[Stored items]
*** Block opens ***
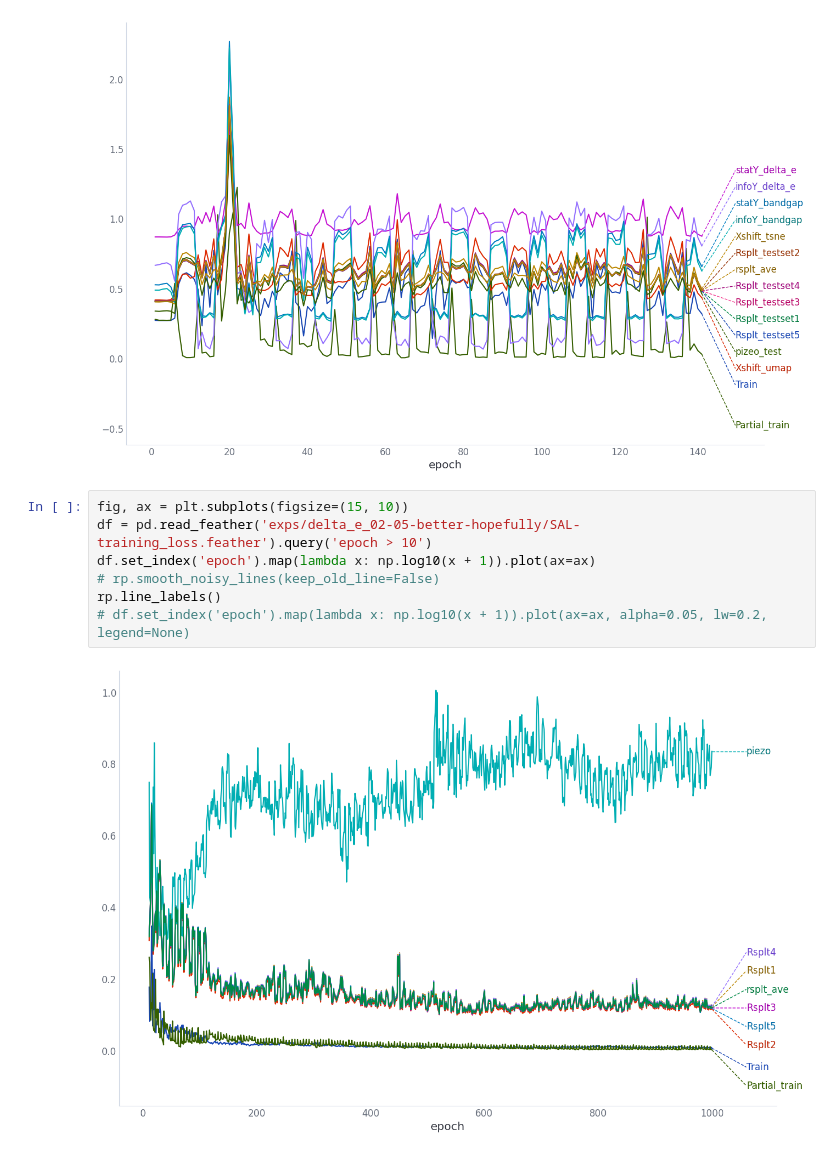
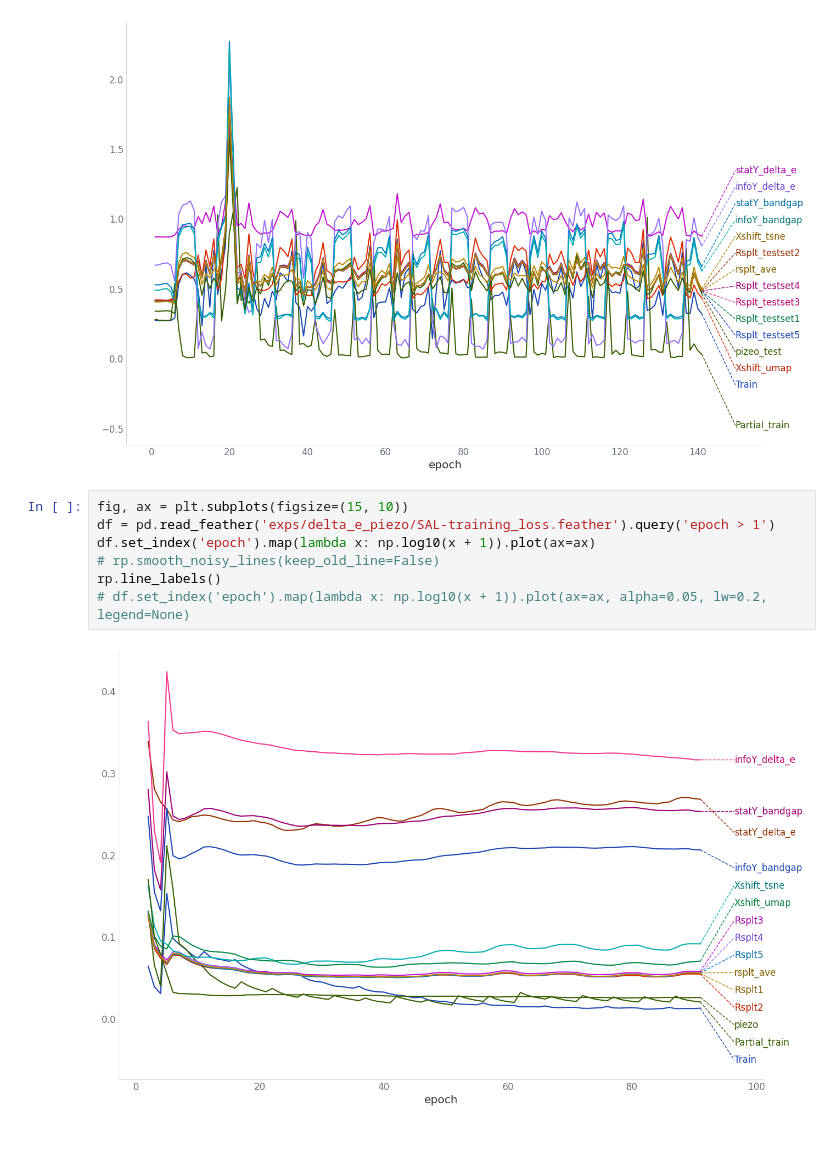
Before and after one commit to nicholas-miklaucic/ood-materials, a Jupyter notebook: log-visuals.ipynb, the cells around one changed output. Cells and saved outputs as stored; diff of their text form.

```diff
--- a/log-visuals.ipynb
+++ b/log-visuals.ipynb
@@ -70,10 +17,10 @@ rp.line_labels()
 [figure]
 # %%
 fig, ax = plt.subplots(figsize=(15, 10))
-df = pd.read_feather('exps/delta_e_02-05-better-hopefully/SAL-training_loss.feather').query('epoch > 10')
+df = pd.read_feather('exps/delta_e_piezo/SAL-training_loss.feather').query('epoch > 1')
 df.set_index('epoch').map(lambda x: np.log10(x + 1)).plot(ax=ax)
 # rp.smooth_noisy_lines(keep_old_line=False)
 rp.line_labels()
 # df.set_index('epoch').map(lambda x: np.log10(x + 1)).plot(ax=ax, alpha=0.05, lw=0.2, legend=None)
 # %% [output]
-[figure, old version]
+[figure, new version]
```
Also changed, not shown: parts of 5 cells of this notebook, 4 other files.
*** Block closes ***
*REQUIRED ACTION:*
Only the lines that contain the string "visuals" are to be copied from the records.

*RESPONSE TO THIS EXERCISE:*
Before and after one commit to nicholas-miklaucic/ood-materials, a Jupyter notebook: log-visuals.ipynb, the cells around one changed output. Cells and saved outputs as stored; diff of their text form.
--- a/log-visuals.ipynb
+++ b/log-visuals.ipynb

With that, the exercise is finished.